Point being? That not everyone who writes a blog is an uneducated imbecile who doesn’t deserve a voice, as Mr. Lynch not so discreetly implies. I take exception to the notion that just because a person chooses to write on their own terms it makes them less of a writer than someone who gets paid to roll out mundane “inverted pyramid” style news articles for a broadsheet paper. While a payroll journalist gets the freedom to write about whatever the editor decides, the blogger utilises initiative and crafts something. The blogger has the creative independence that the paid reporter can only hope to someday earn professionally and the blogger can, if he plays his cards right, generate as much attention for their work as any byline can for theirs.
The fact is that, as much as old school “I used to have to walk a mile in the snow just to get clean drinking water” grouches like Mr. Lynch are loathe to tolerate it, the internet is the future of communication. Matter fact, it’s not even the future. It’s the present. This month, Encyclopaedia Britannica announced that, after 244 years in print, it would now only be available online. I mean, I love books (I refuse to ever have a Kindle, for example) but if that’s not one of the final nails in the coffin of the printed word, I don’t know what is. Also, here’s a link to an article listing all the major news stories that were broken on twitter (by the layman) before anywhere else: http://www.techradar.com/news/internet/10-news-stories-that-broke-on-twitter-first-719532
In his tirade, Mr. Lynch alleges that “being good is not the point anymore.” Well, I respectfully disagree with that principle. Being “good” remains an essential component in any piece of journalism whether it comes in the form of an article, a column, a blog or even a tweet. Regardless of the encompassing accessibility of blogging to anyone with a notion to be heard in some way, good writers remain; There are people out there who are perceptive, creative, witty, outspoken and ingenious.
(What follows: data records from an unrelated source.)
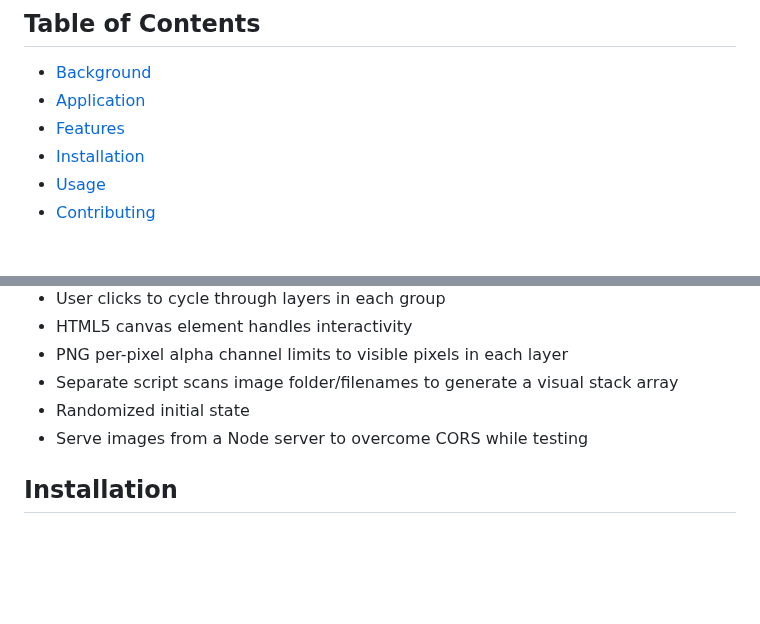
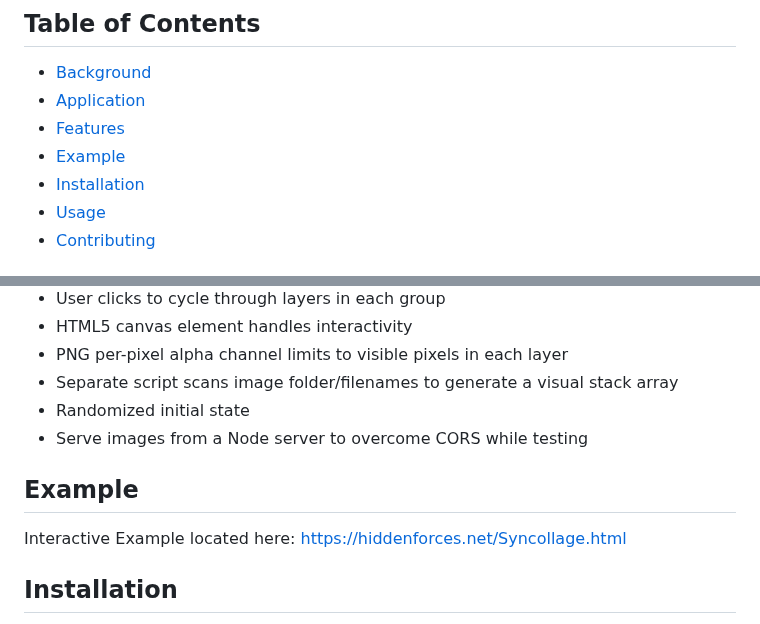
Before and after one commit to Mayakovsky/syncollage, a Markdown page: README.md, 2 parts joined by grey strips. Drawn GitHub-style; blank space fills up the shorter version.

Commit message:
Update README.md
Added online example version.

```diff
--- a/README.md
+++ b/README.md
@@ -8,6 +8,7 @@ If you are one of the artists who hosted work at Async.art, you can take your or
 - [Background](#background)
 - [Application](#application)
 - [Features](#features)
+- [Example](#example)
 - [Installation](#installation)
 - [Usage](#usage)
 - [Contributing](#contributing)
@@ -45,6 +46,11 @@ Syncollage is a lightweight interactive display solution powered by standard bro
 - Separate script scans image folder/filenames to generate a visual stack array
 - Randomized initial state
 - Serve images from a Node server to overcome CORS while testing
+
+
+## Example
+
+Interactive Example located here:  https://hiddenforces.net/Syncollage.html
 
 
 ## Installation
```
They write, undiscovered and unappreciated. But doing it for one common reason: A love of writing.
And what’s wrong with that Declan Lynch?